By planting choices like dune sunflower, sea grapes, or sea oats, you get the low maintenance value offered by native plants and can capture the look of seaside Florida. Everyday in your yard will be feel like a vacation!
If you thought picking tough plants meant having to forego flowers, let the captivating desert rose change your mind! With its bonsai-like growth and beautiful jewel-hued flowers, it is another garden showstopper made for dry, sandy areas.
If you have struggled to get grass going in sandy soil but are missing the lushness offered by a lawn, consider a carpet of sedum or purslane. Both have minimal water requirements and provide desired coverage.
Plants for shady areas
Annuals and Perennials
Believe it or not, you can grow flowers successfully in shady spots! Some of the classics include crossandra, cat whiskers, impatiens, and begonias. Coleus, caladiums, and Persian shield offer foliage in bright shades that will certainly wake up this forgotten corner of the yard.

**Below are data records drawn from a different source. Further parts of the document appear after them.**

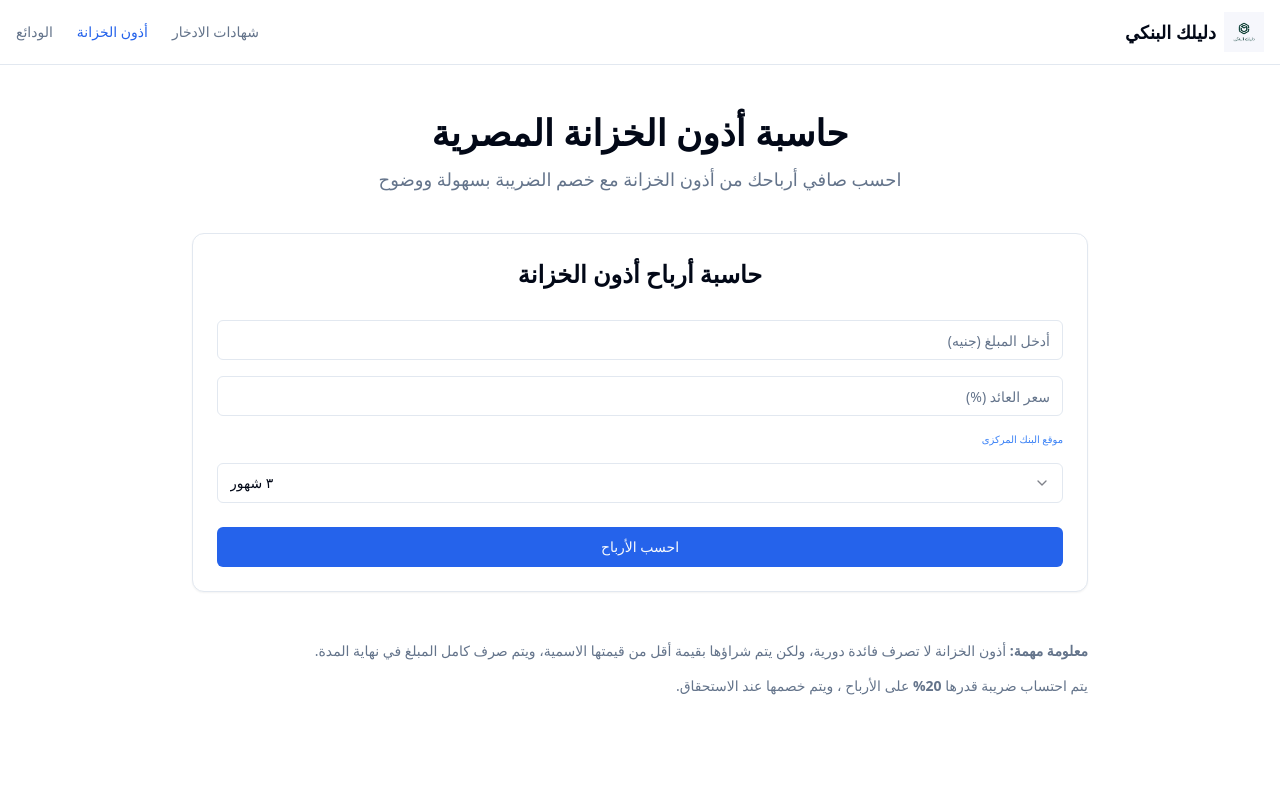
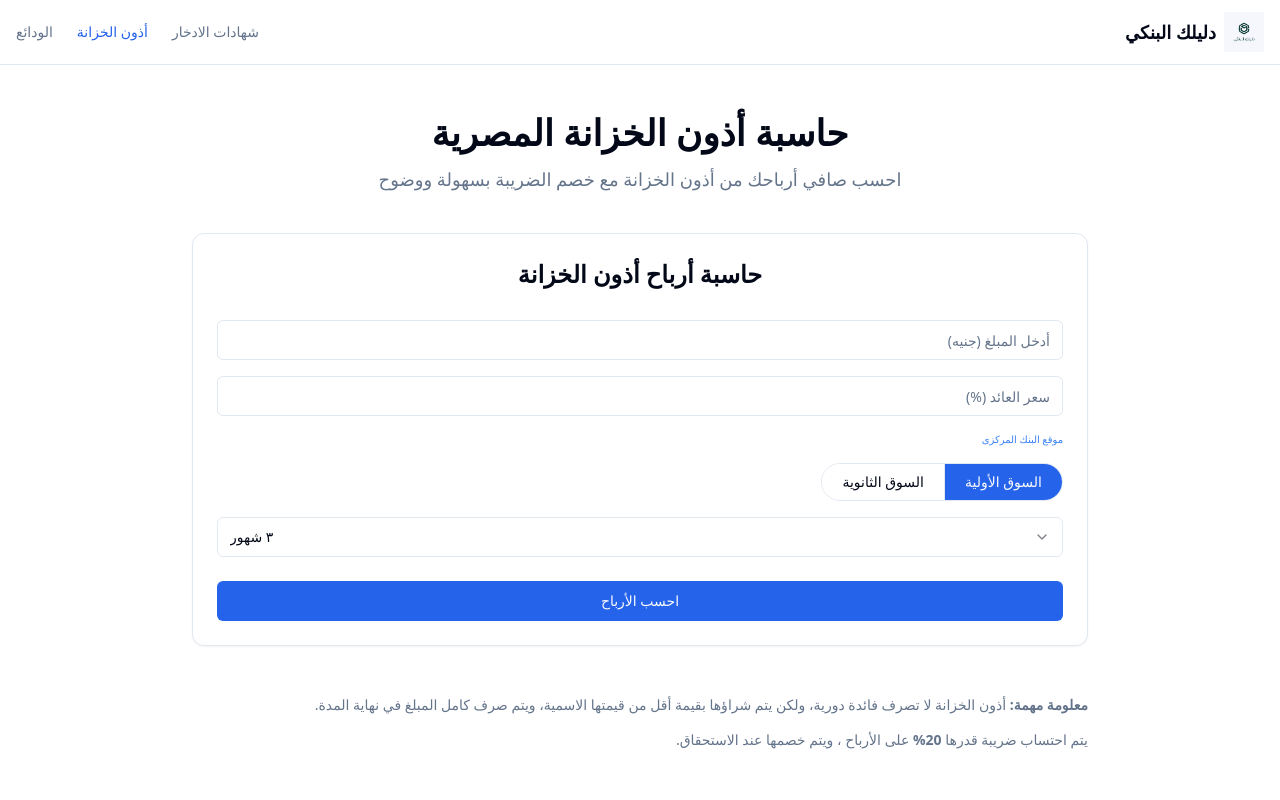
Before and after one commit to dsaad12344321-svg/banks.1.2, a Next.js app: page /treasury-bills in a window 1280 px wide. Shown: the top 800 px of the page. Built offline with nearby package versions, Linux system fonts and the light colour scheme.

Commit message:
Update treasury-bills-calculator-client.tsx

```diff
--- a/src/components/treasury-bills-calculator-client.tsx
+++ b/src/components/treasury-bills-calculator-client.tsx
@@ -17,7 +17,7 @@ const DAYS_MAP: Record<string, number> = {
   "3": 91,
   "6": 182,
   "9": 273,
-  "11":336,
+  "11": 336,
   "12": 364,
 };
 
@@ -25,6 +25,10 @@ export default function TreasuryBillsCalculatorClient() {
   const [amount, setAmount] = useState("");
   const [rate, setRate] = useState("");
   const [duration, setDuration] = useState("3");
+  const [remainingDays, setRemainingDays] = useState("");
+  const [marketType, setMarketType] = useState<"primary" | "secondary">(
+    "primary"
+  );
 
   const [result, setResult] = useState<null | {
     poundValue: number;
@@ -33,26 +37,36 @@ export default function TreasuryBillsCalculatorClient() {
     tax: number;
     netProfit: number;
     netProfitRate: number;
+    actualNetProfitRate: number;
+    principalMinusTax: number;
   }>(null);
 
   function calculate() {
-      // Open smart link in new window
-        const smartLink = 'https://www.effectivegatecpm.com/zi4we4ije?key=04861c118556f3663575520723c26923'
-        window.open(smartLink, '_blank', 'noopener,noreferrer');
+    const smartLink =
+      "https://www.effectivegatecpm.com/zi4we4ije?key=04861c118556f3663575520723c26923";
+
+    window.open(smartLink, "_blank", "noopener,noreferrer");
+
     const principal = Number(amount);
     const interestRate = Number(rate) / 100;
-    const days = DAYS_MAP[duration];
+
+    const days =
+      marketType === "primary"
+        ? DAYS_MAP[duration]
+        : Number(remainingDays);
 
     if (!principal || !interestRate || !days) return;
-    const poundValue=(1 / ((days / 365) * interestRate + 1));
+
+    const poundValue = 1 / ((days / 365) * interestRate + 1);
     const actualDeduction = poundValue * principal;
-    const upfrontProfit =principal-actualDeduction;
+    const upfrontProfit = principal - actualDeduction;
 
     const tax = upfrontProfit * 0.2;
     const netProfit = upfrontProfit - tax;
     const netProfitRate = (netProfit / principal) * 100;
     const actualNetProfitRate = (netProfit / actualDeduction) * 100;
-    const principalMinusTax=principal-tax;
+    const principalMinusTax = principal - tax;
+
     setResult({
       poundValue,
       actualDeduction,
@@ -67,8 +81,6 @@ export default function TreasuryBillsCalculatorClient() {
 
   return (
     <div className="space-y-6">
-
-      {/* Inputs */}
       <div className="grid gap-4">
         <Input
           type="number"
@@ -83,81 +95,135 @@ export default function TreasuryBillsCalculatorClient() {
           value={rate}
           onChange={(e) => setRate(e.target.value)}
         />
-        <Link href="https://www.cbe.org.eg/ar/auctions/egp-t-bills"
-              className="text-blue-500 hover:underline text-[10px]">
+
+        <Link
+          href="https://www.cbe.org.eg/ar/auctions/egp-t-bills"
+          target="_blank"
+          className="text-blue-500 hover:underline text-[10px]"
+        >
           موقع البنك المركزى
         </Link>
 
+        <div className="flex justify-start">
+          <div className="flex rounded-full border overflow-hidden">
+            <button
+              type="button"
+              onClick={() => setMarketType("primary")}
+              className={`px-5 py-2 text-sm transition-colors ${
+                marketType === "primary"
+                  ? "bg-primary text-primary-foreground"
+                  : "bg-background hover:bg-muted"
+              }`}
+            >
+              السوق الأولية
+            </button>
+
+            <button
+              type="button"
+              onClick={() => setMarketType("secondary")}
+              className={`px-5 py-2 text-sm border-r transition-colors ${
+                marketType === "secondary"
+                  ? "bg-primary text-primary-foreground"
+                  : "bg-background hover:bg-muted"
+              }`}
+            >
+              السوق الثانوية
+            </button>
+          </div>
+        </div>
+
+        {marketType === "primary" ? (
           <Select value={duration} onValueChange={setDuration}>
             <SelectTrigger>
               <SelectValue placeholder="اختر المدة" />
             </SelectTrigger>
             <SelectContent>
-            <SelectItem value="3">  ٣ شهور</SelectItem>
-            <SelectItem value="6"> ٦ شهور</SelectItem>
+              <SelectItem value="3">٣ شهور</SelectItem>
+              <SelectItem value="6">٦ شهور</SelectItem>
               <SelectItem value="9">٩ شهور</SelectItem>
               <SelectItem value="11">١١ شهر</SelectItem>
               <SelectItem value="12">سنة</SelectItem>
             </SelectContent>
           </Select>
+        ) : (
+          <Input
+            type="number"
+            placeholder="عدد الأيام المتبقية للاستحقاق"
+            value={remainingDays}
+            onChange={(e) => setRemainingDays(e.target.value)}
+          />
+        )}
       </div>
 
-      {/* Button */}
       <Button className="w-full" onClick={calculate}>
         احسب الأرباح
       </Button>
 
-      {/* Results */}
       {result && (
         <Card className="p-4 space-y-3 text-sm">
           <div className="flex justify-between">
-            <span>القيمة الاسمية(المبلغ المحجوز)</span>
+            <span>القيمة الاسمية (المبلغ المحجوز)</span>
             <strong>{Number(amount).toLocaleString()} جنيه</strong>
           </div>
+
           <div className="flex justify-between">
             <span>متوسط سعر العائد</span>
-            <strong>{Number(rate).toLocaleString()}% </strong>
+            <strong>{Number(rate).toLocaleString()}%</strong>
           </div>
+
           <div className="flex justify-between">
             <span>مدة أذون الخزانة بالأيام</span>
-            <strong> {DAYS_MAP[duration]} يوم</strong>
+            <strong>
+              {marketType === "primary"
+                ? DAYS_MAP[duration]
+                : remainingDays}{" "}
+              يوم
+            </strong>
           </div>
+
           <div className="flex justify-between">
             <span>القيمة الحالية للجنيه</span>
             <strong>{result.poundValue.toFixed(5)} جنيه</strong>
           </div>
+
           <div className="flex justify-between">
             <span>لتنفيذ الشراء يخصم</span>
             <strong className="text-red-600">
-{result.actualDeduction.toFixed(2)} جنيه</strong>
+              {result.actualDeduction.toFixed(2)} جنيه
+            </strong>
           </div>
 
           <div className="flex justify-between">
-            <span>يوم الاصدار هتسترد</span>
+            <span>يوم الإصدار هتسترد</span>
             <strong className="text-green-600">
-{result.upfrontProfit.toFixed(2)} جنيه</strong>
+              {result.upfrontProfit.toFixed(2)} جنيه
+            </strong>
           </div>
 
           <div className="flex justify-between">
-            <span>الضرائب ٪20 </span>
+            <span>الضرائب 20%</span>
             <strong>{result.tax.toFixed(2)} جنيه</strong>
           </div>
+
           <div className="flex justify-between">
             <span>هتسترد بعد نهاية المدة</span>
             <strong>{result.principalMinusTax.toFixed(2)} جنيه</strong>
           </div>
+
           <div className="flex justify-between">
             <span>صافي الربح بعد نهاية المدة</span>
             <strong className="text-green-600">
-{result.netProfit.toFixed(2)} جنيه</strong>
+              {result.netProfit.toFixed(2)} جنيه
+            </strong>
           </div>
 
           <div className="flex justify-between">
-            <span>صافى الربح/القيمة الأسمية</span>
+            <span>صافى الربح / القيمة الاسمية</span>
             <strong>{result.netProfitRate.toFixed(2)}%</strong>
           </div>
+
           <div className="flex justify-between">
-            <span>صافى الربح/المبلغ المخصوم</span>
+            <span>صافى الربح / المبلغ المخصوم</span>
             <strong>{result.actualNetProfitRate.toFixed(2)}%</strong>
           </div>
         </Card>
```
Lines whose indentation alone changed are shown as unchanged.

Shrubs and Vines
Many of the classics from up North that snowbirds might be missing can be done here in Florida successfully in the shade. Such is the case for the familiar blooms of camelias, azaleas, and gardenias. Those going for a tropical look can feel free to add ginger, dracaena, cordyline, and powderpuff plants. Vines are not off the table either, as beautiful scented confederate jasmine, bleeding heart vine, and creeping fig are stellar performers in shady spots.
Plants for Wet Areas
If you have an area that is slow to drain, you can still get away with adding colorful additions to your space. African Iris has inviting tall foliage with lovely yellow or white blooms throughout the season. Both calla and canna lilies, known for their beautiful foliage display, perform well in extra moisture. Shrimp plant is another colorful classic that gives a tropical flare, especially paired with alocasias (elephant ears). Florida’s own firebush and wax myrtle are not slowed down by extra moisture and will continue to thrive season to season.
Outside the Box Suggestion
Several varieties of bamboo do quite well in wet conditions. Buddha Belly, or Wamin is especially well suited and stays at a manageable height. Exotic Hawaiian stripe and black timber bamboo are visually striking and provide a handy screening effect, perfect for blocking air conditioning units or adding privacy.